Records excerpted from a collection
↓↓↓

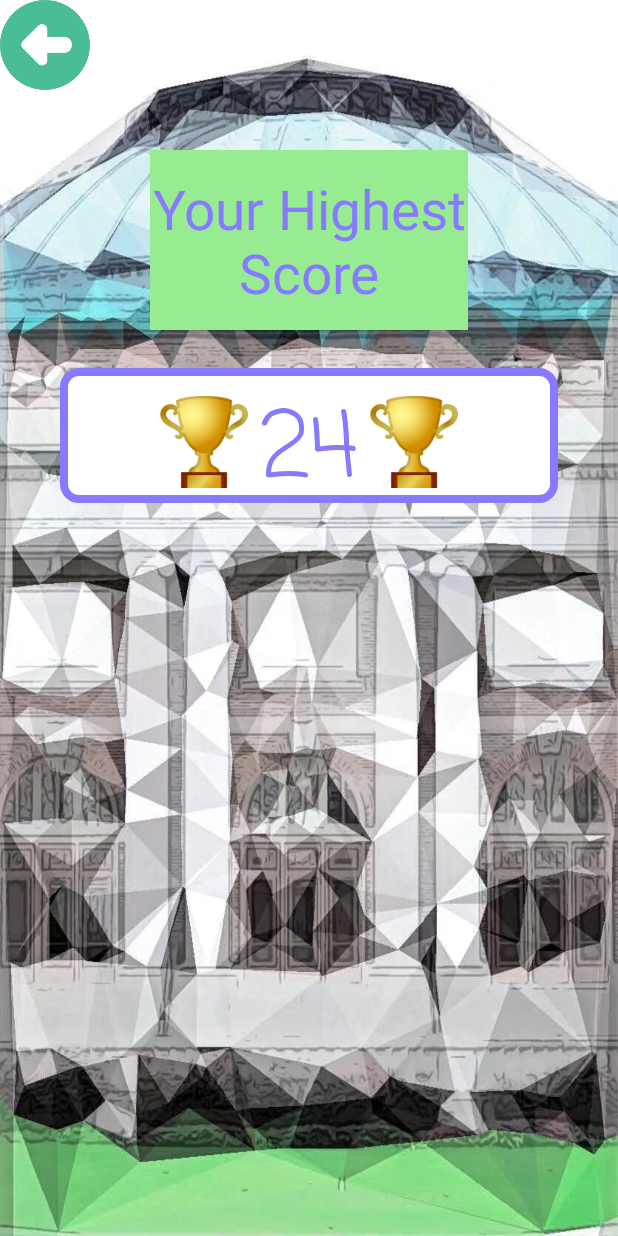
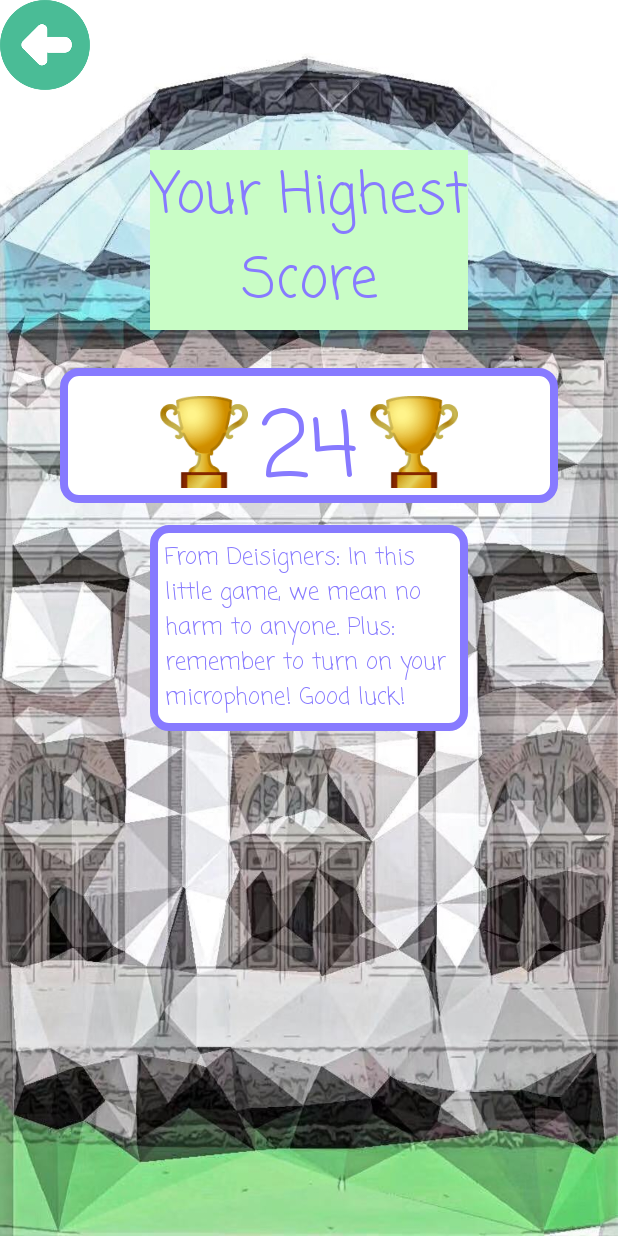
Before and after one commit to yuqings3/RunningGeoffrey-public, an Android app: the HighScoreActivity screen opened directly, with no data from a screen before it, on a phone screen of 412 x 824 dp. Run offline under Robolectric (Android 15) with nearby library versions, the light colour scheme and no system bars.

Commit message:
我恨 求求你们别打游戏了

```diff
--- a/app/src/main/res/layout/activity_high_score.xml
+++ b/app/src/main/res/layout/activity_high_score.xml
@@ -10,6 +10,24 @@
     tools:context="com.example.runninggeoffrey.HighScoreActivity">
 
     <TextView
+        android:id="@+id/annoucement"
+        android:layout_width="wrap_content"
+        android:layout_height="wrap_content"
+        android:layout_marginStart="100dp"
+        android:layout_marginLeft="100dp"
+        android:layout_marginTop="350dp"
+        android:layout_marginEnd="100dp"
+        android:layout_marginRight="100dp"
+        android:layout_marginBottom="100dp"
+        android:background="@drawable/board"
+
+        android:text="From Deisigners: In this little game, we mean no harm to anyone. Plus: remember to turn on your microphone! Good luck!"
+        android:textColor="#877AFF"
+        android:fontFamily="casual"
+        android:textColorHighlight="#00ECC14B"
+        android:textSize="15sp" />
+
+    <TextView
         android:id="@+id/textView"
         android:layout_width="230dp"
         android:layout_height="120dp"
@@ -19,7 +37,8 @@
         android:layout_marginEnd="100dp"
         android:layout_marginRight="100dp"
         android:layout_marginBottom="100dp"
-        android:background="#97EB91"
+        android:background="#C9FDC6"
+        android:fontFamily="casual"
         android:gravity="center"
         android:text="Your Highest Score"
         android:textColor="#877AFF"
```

↑↑↑

> **TASK DESCRIPTION**
The word "background" occurs on some lines of the entries. Work out how many such lines there are and reply with the number alone.

> **RESULT BELOW**
3